Kevin says there are lots of places in the city that help you look like you’ve gotten dirty, but Gear To Go helps you actually get dirty. He and his staff give advice, do repairs, issue hunting and fishing licenses, and even offer hiking trips around the region and around the world.
When most people think of New York State, they think of the cement and skyscrapers of The Big Apple, but Kevin says that New York is actually one of the most rural states in the union. For instance, the Catskills and the Adirondacks offer miles of untouched wilderness, rock climbing, canoeing, and hiking trails that allow you to wander for days.
Kevin recently guided a tour of Iceland, with 11 travelers who had never backpacked before. It’s the adventure of a lifetime, facing Iceland’s harsh environment; caring only for your primal needs becomes your top priority -- not posting selfies on your Instagram feed (sorry, no Wi-Fi).

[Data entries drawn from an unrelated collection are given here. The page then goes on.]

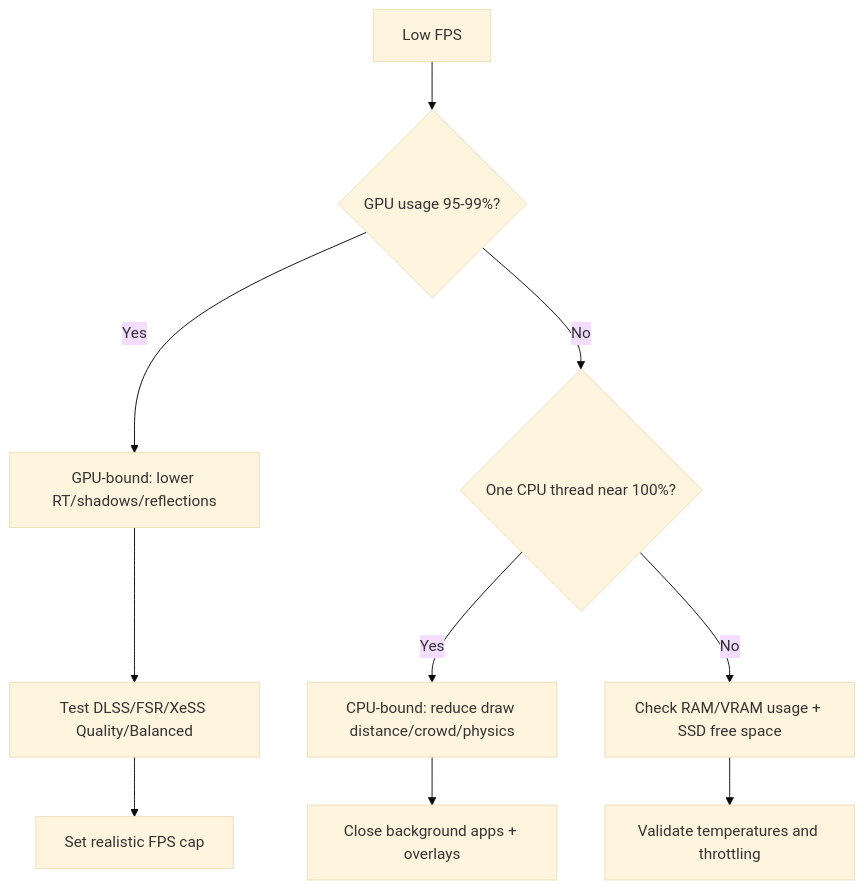
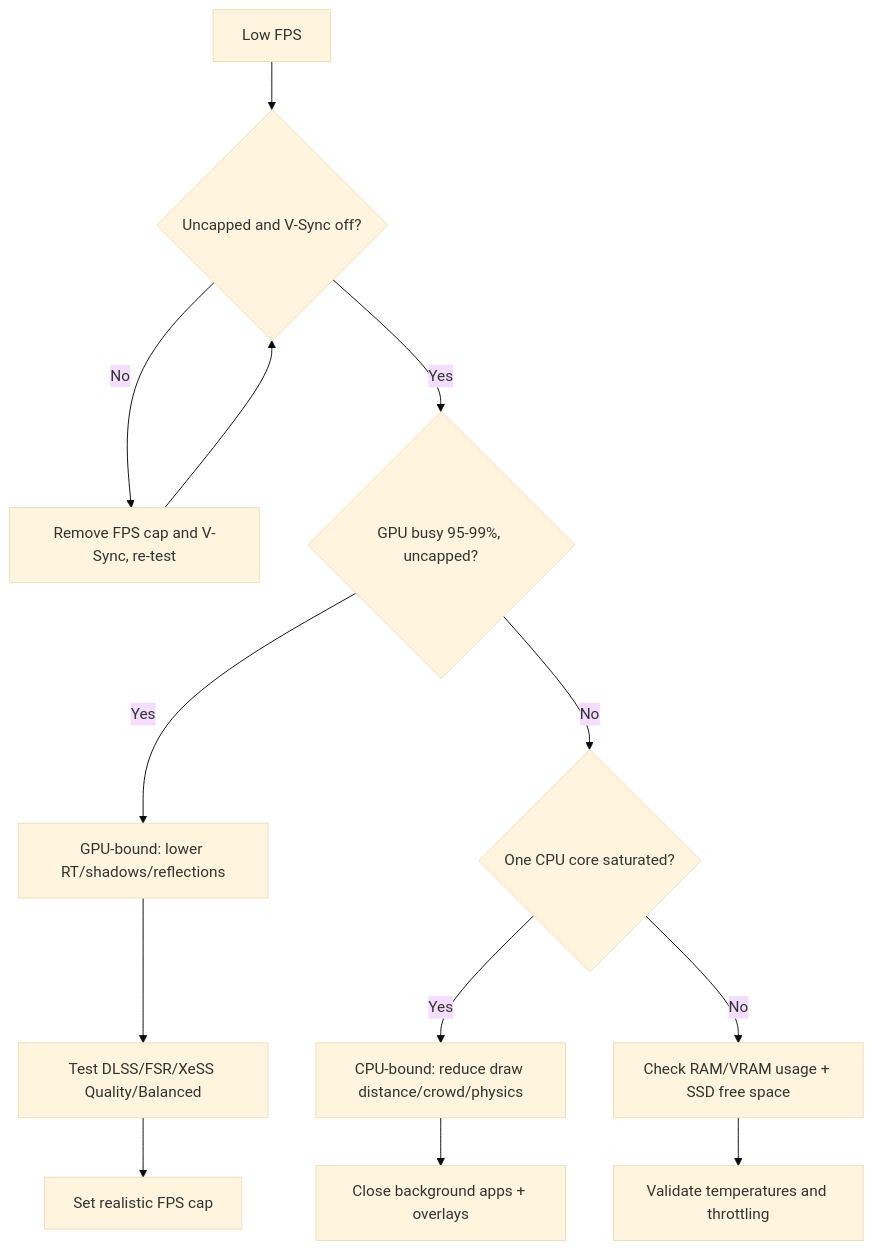
The first of 5 diagrams in docs/15-troubleshooting-decision-trees.md (h4zvenn/gaming-pc-guide), drawn with Mermaid (base theme) before and after one commit. The commit also changed other lines of this file and 31 other files, not shown here.

First line of the commit message:
refactor: technical audit fixes + game section architecture

````diff
--- a/docs/15-troubleshooting-decision-trees.md
+++ b/docs/15-troubleshooting-decision-trees.md
@@ -16,12 +16,15 @@
 ```mermaid
 flowchart TD
-	A[Low FPS] --> B{GPU usage 95-99%?}
-	B -- Yes --> C[GPU-bound: lower RT/shadows/reflections]
-	C --> D[Test DLSS/FSR/XeSS Quality/Balanced]
-	D --> E[Set realistic FPS cap]
-	B -- No --> F{One CPU thread near 100%?}
-	F -- Yes --> G[CPU-bound: reduce draw distance/crowd/physics]
-	G --> H[Close background apps + overlays]
-	F -- No --> I[Check RAM/VRAM usage + SSD free space]
-	I --> J[Validate temperatures and throttling]
+    A[Low FPS] --> B{Uncapped and V-Sync off?}
+    B -- No --> B1[Remove FPS cap and V-Sync, re-test]
+    B1 --> B
+    B -- Yes --> C{GPU busy 95-99%, uncapped?}
+    C -- Yes --> D[GPU-bound: lower RT/shadows/reflections]
+    D --> E[Test DLSS/FSR/XeSS Quality/Balanced]
+    E --> F[Set realistic FPS cap]
+    C -- No --> G{One CPU core saturated?}
+    G -- Yes --> H[CPU-bound: reduce draw distance/crowd/physics]
+    H --> I[Close background apps + overlays]
+    G -- No --> J[Check RAM/VRAM usage + SSD free space]
+    J --> K[Validate temperatures and throttling]
 ```
````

Kevin notices that most everyone survives better than they think they will; usually panic sets in only if they lose sight of the road, or if they start to question their survival ability. In every case, though, a good time is had by all – Kevin is there to see to it.
This is how he compares his business model: if you visit a new town and eat a meal at a Wendy’s or a TGI Friday’s, you’ll be satisfied. But if you discover the great local joint that the townspeople swear by, you’re hooked and you’ll always go back. High quality merchandise and an expert staff always make that difference.
He notes an inherit problem with the FIELD OF DREAMS business model that many entrepreneurs cling to (“If you build it, they will come.”). The reality: the big companies will do what they can to block you, to squash your SEO and make sure that you don’t show up on Page One when Googled. In other words, the big boys will make sure that nobody is coming, even if you build it.
Kevin offers online buying, but he ultimately recommends visiting the store, getting fitted, asking questions, and finding out what gear works best for your next outdoor adventure. Get out there.